(User interface change data)
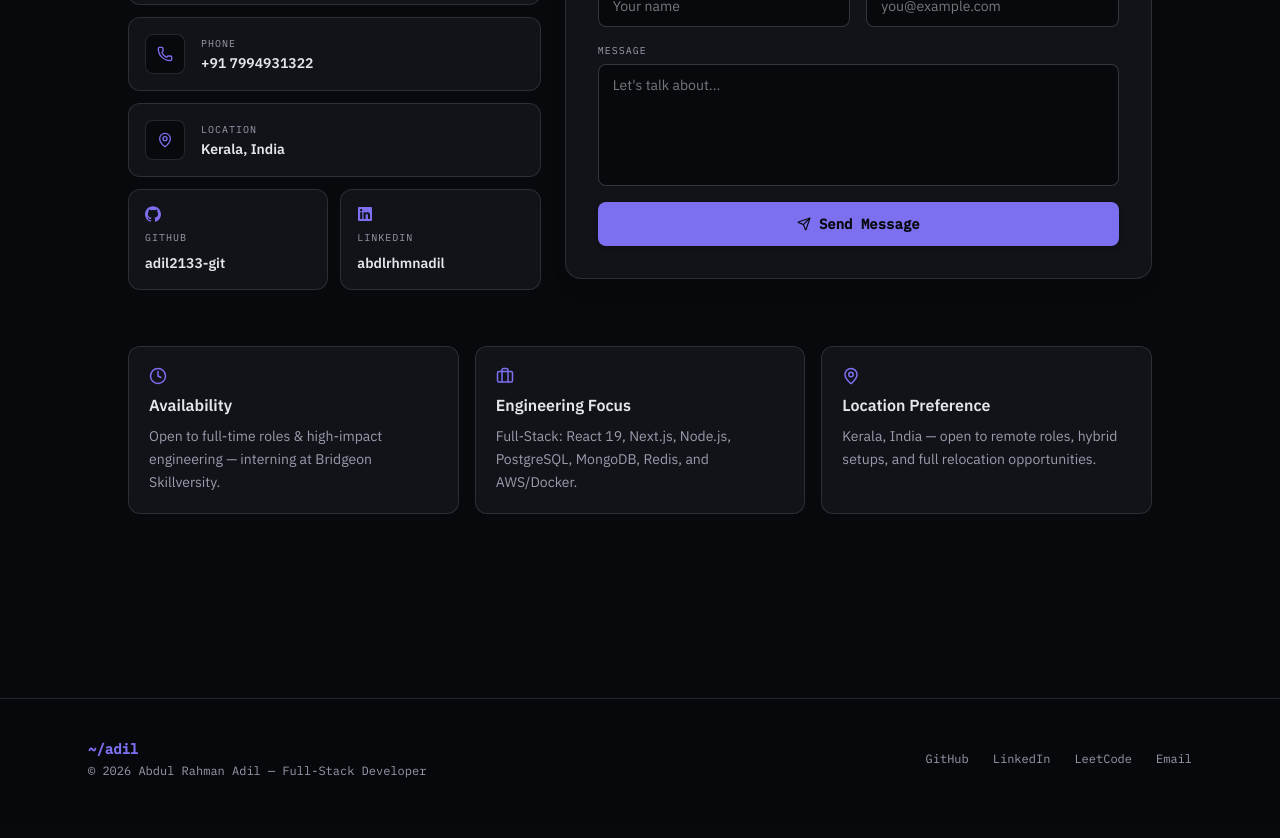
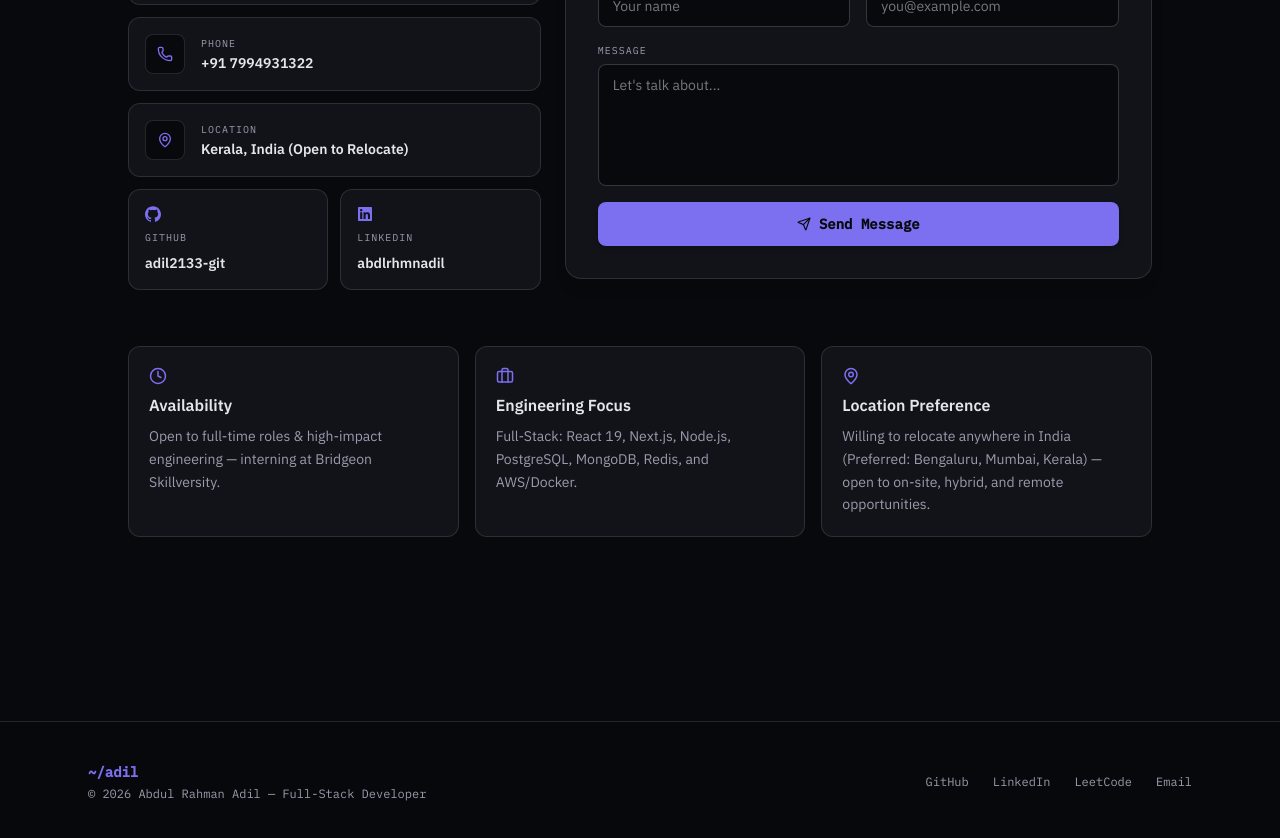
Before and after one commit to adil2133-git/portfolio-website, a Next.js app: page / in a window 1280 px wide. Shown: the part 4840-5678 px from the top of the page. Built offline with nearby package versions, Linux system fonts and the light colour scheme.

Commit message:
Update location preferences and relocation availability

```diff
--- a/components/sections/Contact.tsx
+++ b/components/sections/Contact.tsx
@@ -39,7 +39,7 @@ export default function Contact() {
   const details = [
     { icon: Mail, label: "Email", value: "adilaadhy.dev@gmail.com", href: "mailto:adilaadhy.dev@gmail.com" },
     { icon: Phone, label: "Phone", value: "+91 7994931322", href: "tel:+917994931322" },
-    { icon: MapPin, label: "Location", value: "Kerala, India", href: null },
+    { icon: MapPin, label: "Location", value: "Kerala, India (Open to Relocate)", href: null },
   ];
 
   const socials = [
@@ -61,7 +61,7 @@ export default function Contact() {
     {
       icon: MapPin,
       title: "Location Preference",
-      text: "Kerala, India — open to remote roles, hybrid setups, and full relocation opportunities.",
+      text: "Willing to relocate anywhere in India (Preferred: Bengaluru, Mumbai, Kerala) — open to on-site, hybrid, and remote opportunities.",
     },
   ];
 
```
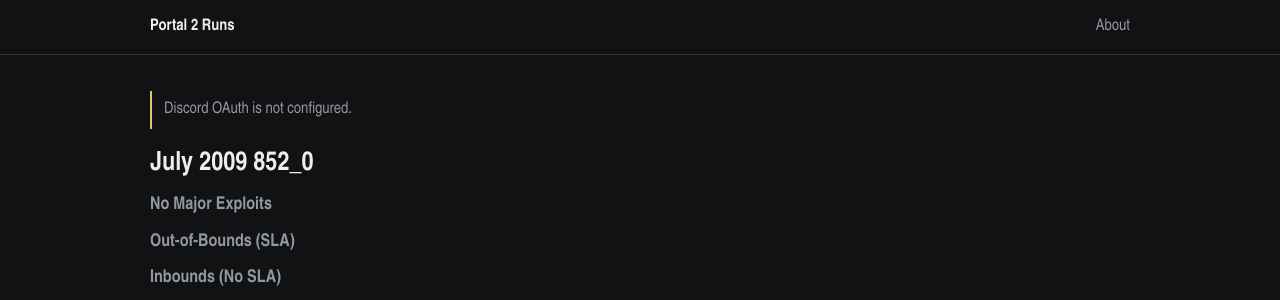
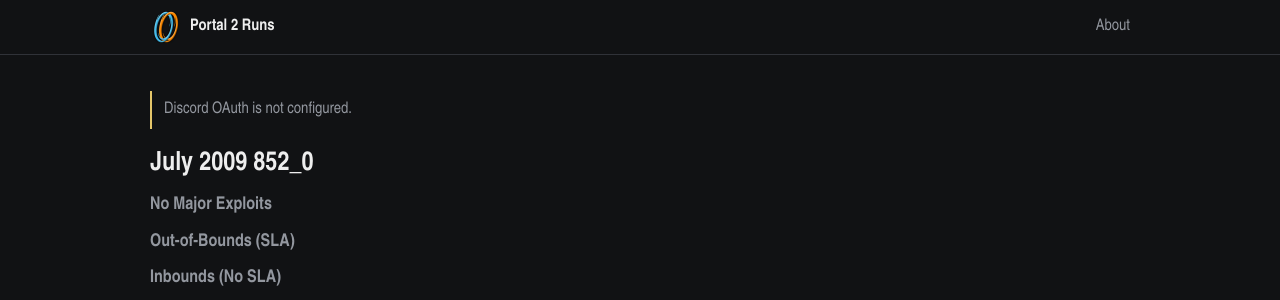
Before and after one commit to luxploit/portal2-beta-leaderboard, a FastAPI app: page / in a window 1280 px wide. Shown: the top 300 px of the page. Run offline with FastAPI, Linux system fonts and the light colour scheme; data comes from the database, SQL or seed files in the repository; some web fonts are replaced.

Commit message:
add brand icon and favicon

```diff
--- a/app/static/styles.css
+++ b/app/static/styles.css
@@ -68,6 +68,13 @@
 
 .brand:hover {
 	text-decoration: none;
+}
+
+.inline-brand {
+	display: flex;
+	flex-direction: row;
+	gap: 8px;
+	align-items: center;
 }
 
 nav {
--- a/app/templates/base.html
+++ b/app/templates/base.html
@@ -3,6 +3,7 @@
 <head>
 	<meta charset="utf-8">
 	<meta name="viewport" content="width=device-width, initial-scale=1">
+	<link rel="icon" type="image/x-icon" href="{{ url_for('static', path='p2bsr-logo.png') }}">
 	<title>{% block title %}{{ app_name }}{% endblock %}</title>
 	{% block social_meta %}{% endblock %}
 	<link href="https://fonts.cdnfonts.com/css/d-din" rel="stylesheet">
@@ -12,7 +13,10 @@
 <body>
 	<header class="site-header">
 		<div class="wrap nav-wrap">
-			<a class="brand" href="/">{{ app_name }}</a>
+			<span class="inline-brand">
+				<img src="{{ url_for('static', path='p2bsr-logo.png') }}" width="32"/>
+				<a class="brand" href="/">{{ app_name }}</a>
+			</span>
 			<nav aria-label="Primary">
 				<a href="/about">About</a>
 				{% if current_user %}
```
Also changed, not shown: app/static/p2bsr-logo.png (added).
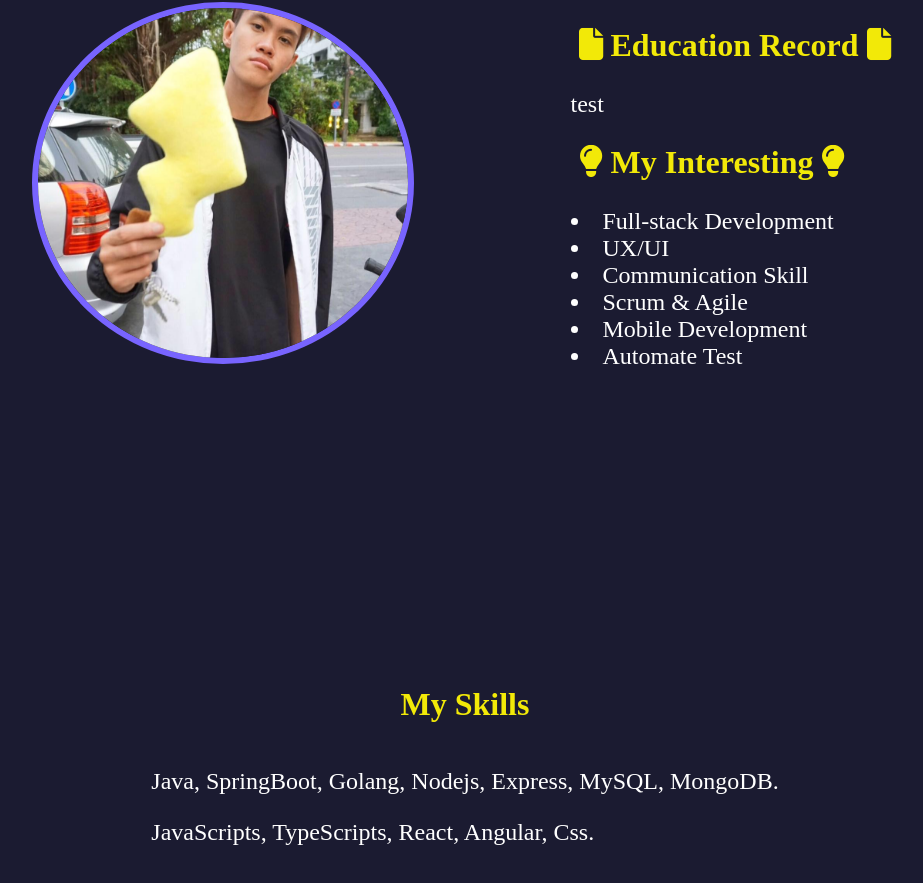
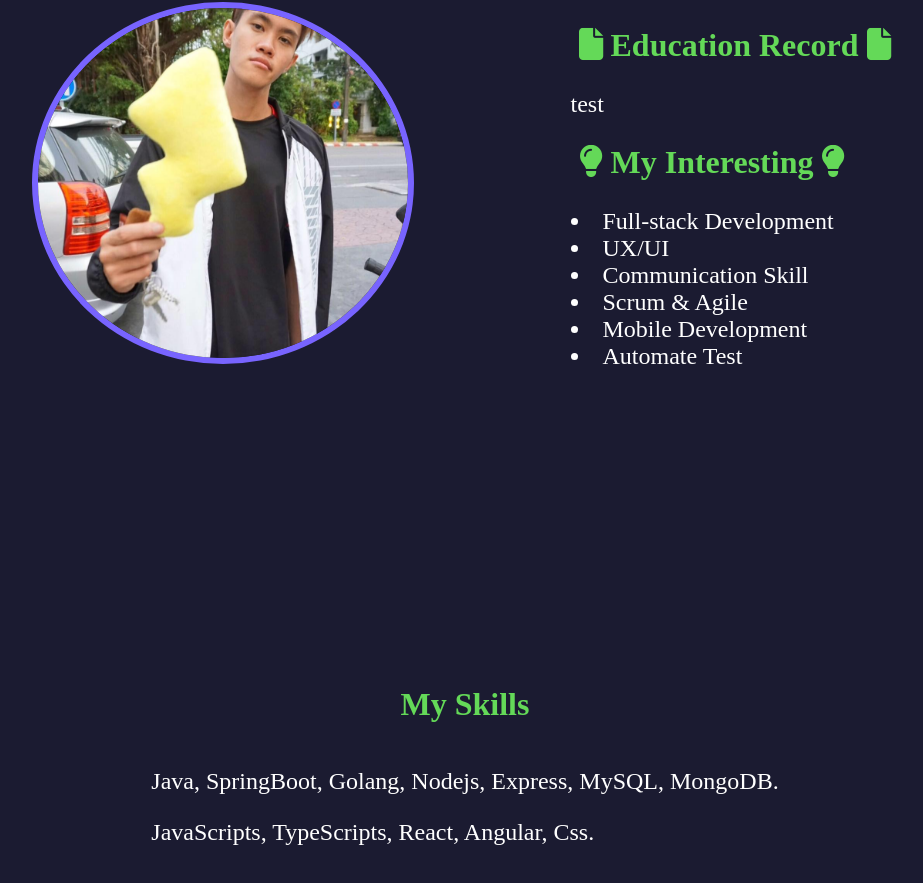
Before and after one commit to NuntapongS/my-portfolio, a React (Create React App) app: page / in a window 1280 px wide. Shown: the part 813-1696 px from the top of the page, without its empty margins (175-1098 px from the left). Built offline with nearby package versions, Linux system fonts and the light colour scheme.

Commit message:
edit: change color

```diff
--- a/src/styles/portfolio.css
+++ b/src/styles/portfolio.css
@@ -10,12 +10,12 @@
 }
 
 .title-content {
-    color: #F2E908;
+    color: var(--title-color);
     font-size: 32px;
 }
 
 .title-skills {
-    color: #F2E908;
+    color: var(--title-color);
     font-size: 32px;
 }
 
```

[Your instructions]
Since the copy must contain no pictures, return only the text of the records, exactly as it stands.

[Output of the exercise]
Before and after one commit to adil2133-git/portfolio-website, a Next.js app: page / in a window 1280 px wide. Shown: the part 4840-5678 px from the top of the page. Built offline with nearby package versions, Linux system fonts and the light colour scheme.

Commit message:
Update location preferences and relocation availability

```diff
--- a/components/sections/Contact.tsx
+++ b/components/sections/Contact.tsx
@@ -39,7 +39,7 @@ export default function Contact() {
   const details = [
     { icon: Mail, label: "Email", value: "adilaadhy.dev@gmail.com", href: "mailto:adilaadhy.dev@gmail.com" },
     { icon: Phone, label: "Phone", value: "+91 7994931322", href: "tel:+917994931322" },
-    { icon: MapPin, label: "Location", value: "Kerala, India", href: null },
+    { icon: MapPin, label: "Location", value: "Kerala, India (Open to Relocate)", href: null },
   ];
 
   const socials = [
@@ -61,7 +61,7 @@ export default function Contact() {
     {
       icon: MapPin,
       title: "Location Preference",
-      text: "Kerala, India — open to remote roles, hybrid setups, and full relocation opportunities.",
+      text: "Willing to relocate anywhere in India (Preferred: Bengaluru, Mumbai, Kerala) — open to on-site, hybrid, and remote opportunities.",
     },
   ];
 
```
Before and after one commit to luxploit/portal2-beta-leaderboard, a FastAPI app: page / in a window 1280 px wide. Shown: the top 300 px of the page. Run offline with FastAPI, Linux system fonts and the light colour scheme; data comes from the database, SQL or seed files in the repository; some web fonts are replaced.

Commit message:
add brand icon and favicon

```diff
--- a/app/static/styles.css
+++ b/app/static/styles.css
@@ -68,6 +68,13 @@
 
 .brand:hover {
 	text-decoration: none;
+}
+
+.inline-brand {
+	display: flex;
+	flex-direction: row;
+	gap: 8px;
+	align-items: center;
 }
 
 nav {
--- a/app/templates/base.html
+++ b/app/templates/base.html
@@ -3,6 +3,7 @@
 <head>
 	<meta charset="utf-8">
 	<meta name="viewport" content="width=device-width, initial-scale=1">
+	<link rel="icon" type="image/x-icon" href="{{ url_for('static', path='p2bsr-logo.png') }}">
 	<title>{% block title %}{{ app_name }}{% endblock %}</title>
 	{% block social_meta %}{% endblock %}
 	<link href="https://fonts.cdnfonts.com/css/d-din" rel="stylesheet">
@@ -12,7 +13,10 @@
 <body>
 	<header class="site-header">
 		<div class="wrap nav-wrap">
-			<a class="brand" href="/">{{ app_name }}</a>
+			<span class="inline-brand">
+				<img src="{{ url_for('static', path='p2bsr-logo.png') }}" width="32"/>
+				<a class="brand" href="/">{{ app_name }}</a>
+			</span>
 			<nav aria-label="Primary">
 				<a href="/about">About</a>
 				{% if current_user %}
```
Also changed, not shown: app/static/p2bsr-logo.png (added).
Before and after one commit to NuntapongS/my-portfolio, a React (Create React App) app: page / in a window 1280 px wide. Shown: the part 813-1696 px from the top of the page, without its empty margins (175-1098 px from the left). Built offline with nearby package versions, Linux system fonts and the light colour scheme.

Commit message:
edit: change color

```diff
--- a/src/styles/portfolio.css
+++ b/src/styles/portfolio.css
@@ -10,12 +10,12 @@
 }
 
 .title-content {
-    color: #F2E908;
+    color: var(--title-color);
     font-size: 32px;
 }
 
 .title-skills {
-    color: #F2E908;
+    color: var(--title-color);
     font-size: 32px;
 }
 
```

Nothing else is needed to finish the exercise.